    ELABORATION means giving more substance and detail in your writing. Depending on the type of writing, you can use specific techniques to develop your writing.

    For persuasive writing, check out the strategies linked here.  

    For personal narrative and fictional writing, review the techniques below and check your draft. Make some revisions to that draft using these techniques.


    Adapted from these sources:


    Describe a Place in Detail

    Review your writing and look for any mention of a place.  By describing that location in more detail, you enable your readers to feel like they were actually there in the experience you’re describing.

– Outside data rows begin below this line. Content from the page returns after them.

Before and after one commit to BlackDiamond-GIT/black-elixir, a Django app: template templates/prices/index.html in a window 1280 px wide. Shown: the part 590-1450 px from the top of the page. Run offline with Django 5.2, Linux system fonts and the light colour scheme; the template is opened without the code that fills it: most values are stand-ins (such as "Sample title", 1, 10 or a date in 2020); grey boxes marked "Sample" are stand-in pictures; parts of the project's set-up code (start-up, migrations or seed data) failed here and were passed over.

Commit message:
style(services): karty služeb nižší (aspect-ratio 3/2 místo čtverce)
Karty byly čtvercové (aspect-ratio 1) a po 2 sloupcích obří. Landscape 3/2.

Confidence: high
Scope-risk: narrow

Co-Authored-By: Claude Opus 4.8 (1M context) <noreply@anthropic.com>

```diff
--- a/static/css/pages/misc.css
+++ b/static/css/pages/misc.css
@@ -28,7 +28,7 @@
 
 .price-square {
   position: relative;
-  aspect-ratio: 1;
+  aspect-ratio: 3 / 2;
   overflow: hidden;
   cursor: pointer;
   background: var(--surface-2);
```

    Use Specific Words to Paint Pictures

    Look at the difference between these sentences:

    I went to the mailbox.

    I ran to the mailbox.

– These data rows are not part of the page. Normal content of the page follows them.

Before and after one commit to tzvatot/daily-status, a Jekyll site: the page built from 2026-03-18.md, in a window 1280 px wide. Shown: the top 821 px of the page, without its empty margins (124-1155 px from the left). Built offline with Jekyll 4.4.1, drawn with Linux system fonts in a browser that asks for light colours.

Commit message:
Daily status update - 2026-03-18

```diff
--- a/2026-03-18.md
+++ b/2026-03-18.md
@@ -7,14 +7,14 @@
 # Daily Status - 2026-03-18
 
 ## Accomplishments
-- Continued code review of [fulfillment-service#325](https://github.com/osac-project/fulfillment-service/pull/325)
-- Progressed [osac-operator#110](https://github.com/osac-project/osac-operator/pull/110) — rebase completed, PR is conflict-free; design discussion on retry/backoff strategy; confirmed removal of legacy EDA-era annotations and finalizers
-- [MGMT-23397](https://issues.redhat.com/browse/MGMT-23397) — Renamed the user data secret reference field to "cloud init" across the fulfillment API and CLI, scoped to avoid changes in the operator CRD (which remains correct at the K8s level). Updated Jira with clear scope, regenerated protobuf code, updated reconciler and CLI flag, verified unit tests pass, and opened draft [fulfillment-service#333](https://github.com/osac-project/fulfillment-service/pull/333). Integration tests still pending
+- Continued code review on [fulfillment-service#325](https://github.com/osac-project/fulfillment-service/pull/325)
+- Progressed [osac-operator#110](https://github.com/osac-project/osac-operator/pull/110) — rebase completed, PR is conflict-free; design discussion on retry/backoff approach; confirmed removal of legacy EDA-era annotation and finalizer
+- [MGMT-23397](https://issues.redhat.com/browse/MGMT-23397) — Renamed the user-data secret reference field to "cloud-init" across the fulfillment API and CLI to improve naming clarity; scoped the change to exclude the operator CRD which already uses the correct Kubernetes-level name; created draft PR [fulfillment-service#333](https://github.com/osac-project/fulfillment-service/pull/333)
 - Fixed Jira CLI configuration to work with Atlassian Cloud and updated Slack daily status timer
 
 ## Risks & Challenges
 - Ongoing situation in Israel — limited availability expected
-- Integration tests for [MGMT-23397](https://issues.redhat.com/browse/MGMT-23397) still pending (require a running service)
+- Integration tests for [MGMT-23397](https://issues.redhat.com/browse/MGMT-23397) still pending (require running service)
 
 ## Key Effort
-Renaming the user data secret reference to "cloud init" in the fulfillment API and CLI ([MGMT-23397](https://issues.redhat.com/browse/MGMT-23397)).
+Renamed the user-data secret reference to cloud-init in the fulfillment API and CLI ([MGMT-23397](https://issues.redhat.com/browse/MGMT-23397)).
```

    I staggered to the mailbox.

    I plodded to the mailbox.

    Which sentences are more engaging to you?  By using vivid verbs, concrete and specific nouns, and crisp adjectives, you can enhance the appeal of your writing.  Pull out that thesaurus and replace the tired, overused words with the perfect description that helps your reader visualize the content.

    Here’s another example of the difference:

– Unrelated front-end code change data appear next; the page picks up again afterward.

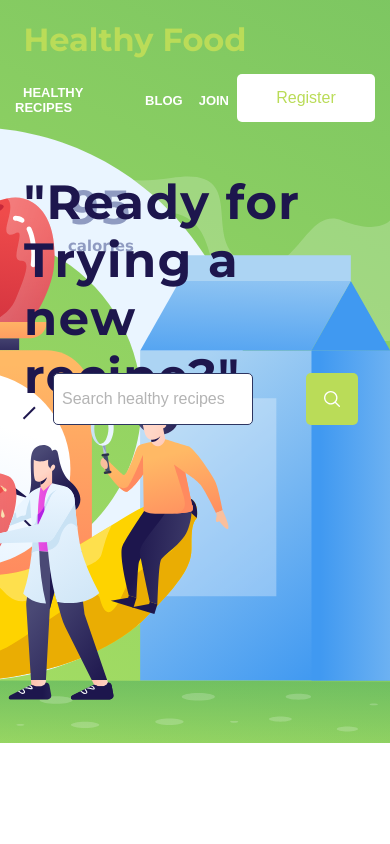
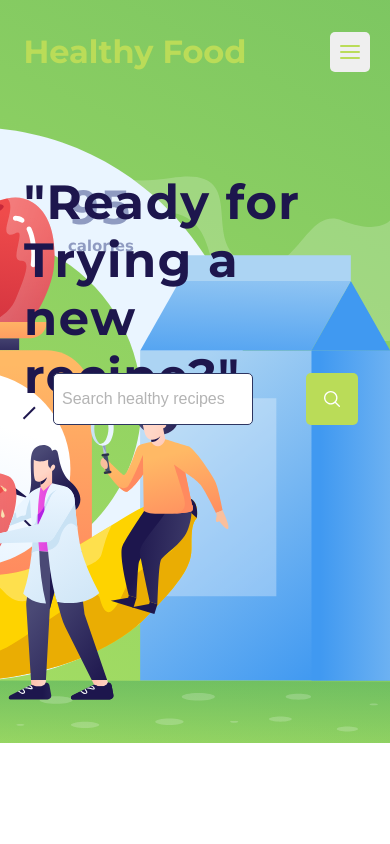
Before and after one commit to JohnnysFaria/Healthy-Food-Commerce, a React (Create React App) app: page / in a window 390 px wide. Shown: the top 844 px of the page. Built offline with nearby package versions, Linux system fonts and the light colour scheme; the HTML template or start-up script is replaced by a standard one; a web font is replaced by a local one.

Commit message:
Menu mobile

```diff
--- a/src/Card/Card.css
+++ b/src/Card/Card.css
@@ -1,6 +1,6 @@
 .card-container {
   display: flex;
-  width: 100%;
+  width: 530px;
   height: 225px;
   background: #fff;
   border-radius: 7px;
@@ -28,15 +28,10 @@
 }
 
 @media (max-width: 425px) {
+  .card-container {
+    width: 360px;
+  }
   .card-texto {
     padding: 19px;
   }
-  .card-container {
-    width: 85%;
-    height: 100%;
-  }
-  .card-img {
-    width: 100%;
-    height: 100%;
-  }
 }
--- a/src/Home/Header.css
+++ /dev/null
@@ -1,62 +0,0 @@
-.nav-container {
-  display: flex;
-  justify-content: space-between;
-  width: 100%;
-  height: 103px;
-}
-
-.nav-home {
-  width: 270px;
-  height: 39px;
-  margin: 32px 0 32px 137px;
-  font-family: 'Montserrat', sans-serif;
-  font-size: 2rem;
-  font-weight: bold;
-  color: #badc58;
-  cursor: pointer;
-}
-
-.nav {
-  display: flex;
-  justify-content: space-between;
-  width: 457px;
-  height: 52px;
-  margin: 20px 120px;
-}
-
-.nav-lista {
-  display: flex;
-  flex-direction: row;
-  font-family: 'muli', sans-serif;
-  font-weight: 700;
-  font-style: normal;
-  font-size: 16px;
-  color: #ffffff;
-  list-style: none;
-  align-items: center;
-  cursor: pointer;
-}
-
-.nav-lista a {
-  margin-right: 24px;
-}
-
-@media (max-width: 888px) {
-  .nav-container {
-    flex-wrap: wrap;
-  }
-  .nav-home {
-    display: flex;
-    margin: 20px 0 0 0;
-    justify-content: center;
-  }
-  .nav-lista {
-    font-size: 13px;
-  }
-  .nav {
-    margin: 15px;
-  }
-  .nav-lista a {
-    margin: 8px;
-  }
-}
--- a/src/Home/Header.js
+++ b/src/Home/Header.js
@@ -1,17 +1,34 @@
 import React from 'react';
 import Botao from '../Botao/Botao';
-import './Header.css';
+import styles from './Header.module.css';
 import { NavLink } from 'react-router-dom';
+import useMedia from '../useMedia';
 
-const Header = ({ label, placeholder }) => {
+const Header = () => {
+  const mobile = useMedia('(max-width: 60rem)');
+  const [mobileMenu, setMobileMenu] = React.useState(false);
   return (
-    <nav className={'nav-container'}>
+    <>
+      <nav className={styles.navContainer}>
         <NavLink to="/">
-        <div className={'nav-home'}>Healthy Food</div>
+          <div className={styles.navHome}>Healthy Food</div>
         </NavLink>
 
-      <div className={'nav'}>
-        <ul className={'nav-lista'}>
+        {mobile && (
+          <button
+            aria-label="Menu"
+            className={`${styles.mobileButton} ${
+              mobileMenu && styles.mobileButtonActive
+            }`}
+            onClick={(e) => setMobileMenu(!mobileMenu)}
+          ></button>
+        )}
+        <nav
+          className={`${mobile ? styles.navMobile : styles.nav} ${
+            mobileMenu && styles.navMobileActive
+          }`}
+        >
+          <ul className={styles.navLista}>
             <li>
               <a>HEALTHY RECIPES</a>
             </li>
@@ -23,13 +40,13 @@ const Header = ({ label, placeholder }) => {
             </li>
           </ul>
           <nav>
-          <NavLink to="/Register" activeStyle={{ textDecoration: 'none' }}>
+            <NavLink to="/Register">
               <Botao label={'Register'} branco />
             </NavLink>
           </nav>
-      </div>
         </nav>
+      </nav>
+    </>
   );
 };
-
 export default Header;
--- /dev/null
+++ b/src/Home/Header.module.css
@@ -0,0 +1,142 @@
+.navContainer {
+  display: flex;
+  justify-content: space-between;
+  width: 100%;
+  height: 103px;
+}
+
+.navHome {
+  width: 270px;
+  height: 39px;
+  margin: 32px 0 32px 137px;
+  font-family: 'Montserrat', sans-serif;
+  font-size: 2rem;
+  font-weight: bold;
+  color: #badc58;
+  cursor: pointer;
+}
+
+.nav {
+  display: flex;
+  justify-content: space-between;
+  width: 457px;
+  height: 52px;
+  margin: 20px 120px;
+}
+
+.navLista {
+  display: flex;
+  flex-direction: row;
+  font-family: 'muli', sans-serif;
+  font-weight: 700;
+  font-style: normal;
+  font-size: 16px;
+  color: #ffffff;
+  list-style: none;
+  align-items: center;
+  cursor: pointer;
+}
+
+.navLista a {
+  margin-right: 24px;
+}
+
+.mobileButton {
+  display: flex;
+  align-items: center;
+  justify-content: center;
+  width: 40px;
+  height: 40px;
+  margin: 20px;
+  padding: 0;
+  color: #badc58;
+  border: none;
+  border-radius: 5px;
+  transition: 0.2s ease;
+  cursor: pointer;
+}
+.mobileButton::after {
+  content: '';
+  display: block;
+  width: 1.2rem;
+  height: 2px;
+  border-radius: 2px;
+  background: currentColor;
+  box-shadow: 0 6px currentColor, 0 -6px currentColor;
+  transition: 0.2s;
+}
+
+.mobileButton:focus,
+.mobileButton:hover,
+.mobileButtonActive {
+  outline: none;
+  background: white;
+  box-shadow: 0 0 0 3px #badc58;
+  border-color: #badc58;
+  color: #badc58;
+}
+
+.mobileButtonActive::after {
+  transform: rotate(90deg);
+  width: 4px;
+  height: 4px;
+  box-shadow: 0 8px currentColor, 0 -8px currentColor;
+}
+
+.navMobile {
+  display: block;
+  position: absolute;
+  top: 70px;
+  right: 0;
+  padding: 0 1rem;
+  background: #badc58;
+  box-shadow: 0 1px 2px rgba(0, 0, 0, 0.2);
+  border-radius: 0.2rem;
+  transform: translateX(-10px);
+  opacity: 0;
+  pointer-events: none;
+}
+.navMobileActive {
+  transition: 0.3s;
+  transform: initial;
+  opacity: 1;
+  pointer-events: initial;
+  z-index: 200;
+}
+
+.navMobile a,
+.navMobile button {
+  display: flex;
+  align-items: center;
+  background: none;
+  width: 100%;
+  border: none;
+  border-bottom: 1px solid #eee;
+  padding: 0.5rem 0;
+  cursor: pointer;
+  text-align: center;
+  justify-content: center;
+}
+
+@media (max-width: 888px) {
+  .navContainer {
+    align-items: center;
+  }
+
+  .navHome {
+    display: flex;
+    margin: 0;
+    justify-content: center;
+  }
+  .nav {
+    margin: 15px;
+  }
+  .navLista {
+    font-size: 13px;
+    flex-direction: column;
+    align-items: normal;
+  }
+  .navLista a {
+    margin: 8px;
+  }
+}
--- a/src/Recipe.js/Recipe.css
+++ b/src/Recipe.js/Recipe.css
@@ -37,6 +37,3 @@
     height: 105px;
   }
 }
-.card-wrapper {
-  width: 100%;
-}
--- /dev/null
+++ b/src/useMedia.js
@@ -0,0 +1,21 @@
+import React from 'react';
+
+const useMedia = (media) => {
+  const [match, setMatch] = React.useState(null);
+
+  React.useEffect(() => {
+    function changeMatch() {
+      const { matches } = window.matchMedia(media);
+      setMatch(matches);
+    }
+    changeMatch();
+    window.addEventListener('resize', changeMatch);
+    return () => {
+      window.removeEventListener('resize', changeMatch);
+    };
+  }, [media]);
+
+  return match;
+};
+
+export default useMedia;
```
Lines whose indentation alone changed are shown as unchanged.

    DRAFT:  The first one I really enjoy is the chocolate chip cookie.  I especially like them when they’re warm and soft. I like the way the chocolate just melts in your mouth.  I also love the flavor of a warm chocolate chip cookie right when you bite into it. It’s like being in heaven.

    REVISION:  A juicy chip, soft, creamy butter, a crunchy nut combine to make a delicious cookie.  The soft, brown cookie melts in my mouth, then a chip melts in my mouth and it’s like being in heaven.  I know it, my brother knows it – biting into one of mom’s freshly baked chocolate chip cookies is like your own paradise even on a cold day.  (

    Show How Something Feels, Smells, Tastes, Sounds or Looks

    Sensory information in particular helps to paint that picture.  Describe what a person, place, object, etc. look like, sound like, smell like, feeling like, and taste like. This helps you readers to feel like they were there.

    Compare Two Different Things and Use Figurative Language (similes, metaphors, alliteration, hyperbole, etc.)

    Using similes and metaphors helps readers draw connections what you present and the knowledge and experiences they bring to your writing.  Keep them engaged through these types of analogies. Figurative language in general helps keep the language interesting.

    Use the Exact Thoughts or Words from a Person

    Try using quotations from famous people to add appeal, or add in bits of conversation and the thoughts of the people in your writing. This helps readers to feel like they were really there or really in your shoes.

    Describe How Someone or Something Moves or Acts

    Adverbs may come to your mind first, but in order to help readers picture the action that drives your story, focus on using very specific verbs.  Saying “she cried hard all night” (using the adverb hard) isn’t quite as compelling as “She sobbed all night.”  Remember the maxim “show, don’t tell” to make writing stronger.

    Show Someone’s Feelings Through What He Does

    Show, don’t tell.    Here’s an example:

    “Instead of writing, ‘She was depressed,’… show those feelings to … readers by writing about the character’s actions:   ‘She grabbed the last tissue from the box and dabbed her eyes. She threw it on the floor with the others. She did not change out of her pajamas all day, and she sat in front of the television not even changing the channel though she had no interest in the program that was on.’” (